The primary practical problem is getting enough people to reach some determined tipping point to meet at the community hall first. In other words, getting the community engaged enough to come together to cause the new community paradigms to be established.  

It is not enough though just to get everybody into the same room and allow everybody to have their three to five minute speeches.  We also need to have a process of working together collaboratively to bring about innovative and viable solutions to complex and ‘wicked’ problems.

In a previous post, the focus was on devising a process by which members of a community could collaboratively think about the challenges facing them in a systematic, as well as an objective and transparent manner.  The methodology suggested was Systems Thinking.  Theoretically there could be forums in which people could gather in community halls to use principles of deliberative democracy and Systems Thinking to address their community’s challenges including greater community engagement.  

This means attaining a greater understanding of what we mean by community, by engagement and how those two concepts work together.  This effort has resulted in explorations outside of the former area of professional concern, economic development, Systems Thinking being just one of them and radical community engagement being another.  

Systems Thinking though seems to work on a more macro level which is understandable since Systems Thinking looks at systems as a whole.  A more micro-focused means of collaboration is also needed.  One possible means is Design Thinking.  With that in mind, I have started an online Design Thinking Action Lab course taught by Leticia Britos Cavagnaro from the Hasso Plattner Institute of Design at Stanford University using the New Community Paradigms endeavor as the premise for participation.  I will be reporting on that effort on these pages as well in the future.  

In the mean time there have been other changes and updates. 

A ‘Search this Blog and Connected Resources’ has been added on to the righthand column under the ‘Related Pages’ Diigo Update information.  Hopefully this makes this blog a more useful resource.  
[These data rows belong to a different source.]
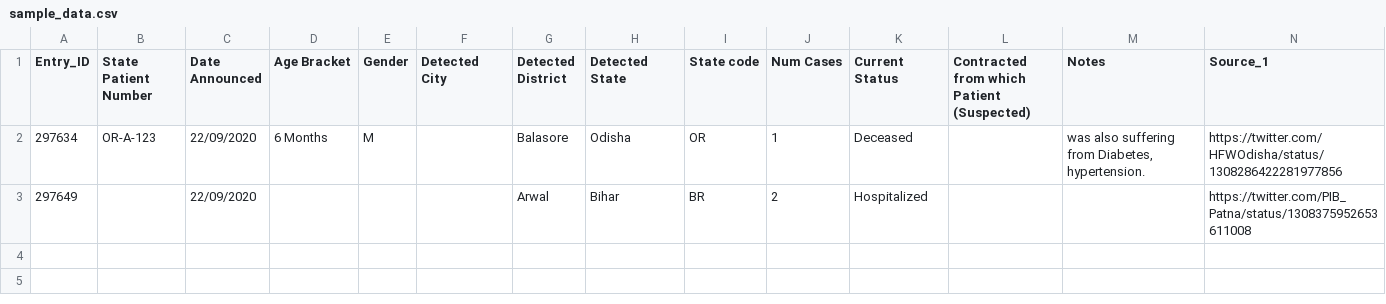
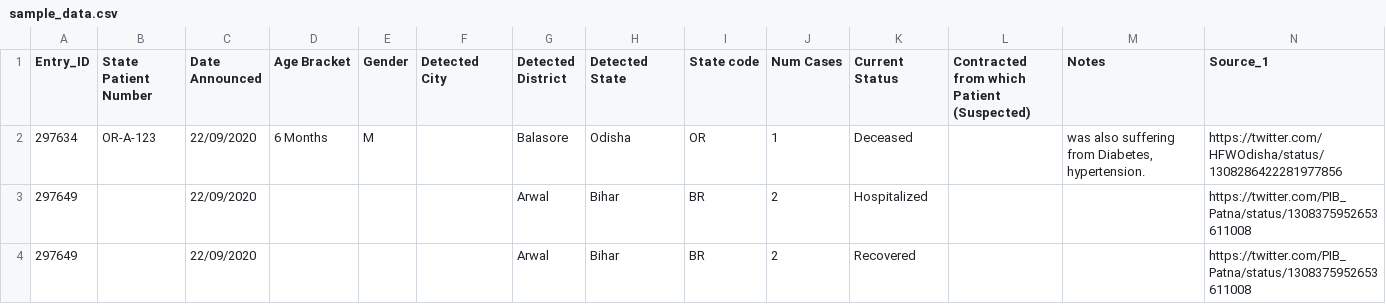
Before and after one commit to globaldothealth/list, a CSV file: ingestion/functions/parsing/india/sample_data.csv, drawn as a sheet; only a part is shown; rows hold the shown columns only; the diff names each change by its address in the sheet, - before the commit and + after, or states it on an @@ line.

Commit message:
Update India to cover both hospitalized bulk and state patient numbered rows

```diff
--- a/ingestion/functions/parsing/india/sample_data.csv
+++ b/ingestion/functions/parsing/india/sample_data.csv
+row 4: 297649 |  | 22/09/2020 |  |  |  | Arwal | Bihar | BR | 2 | Recovered |  |  | https://twitter.com/PIB_Patna/status/1308375952653611008
```
Also changed, not shown: 2 other files.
Just below that is an update and upgrading to the TED City 2.0 information to the 2013 version. On September 20, 2013, both TED and TEDX will be holding programs related to, “All elements whose presence will dictate the success of our future cities”.  Will be following that closely and providing updates when they become available. 

Past Posts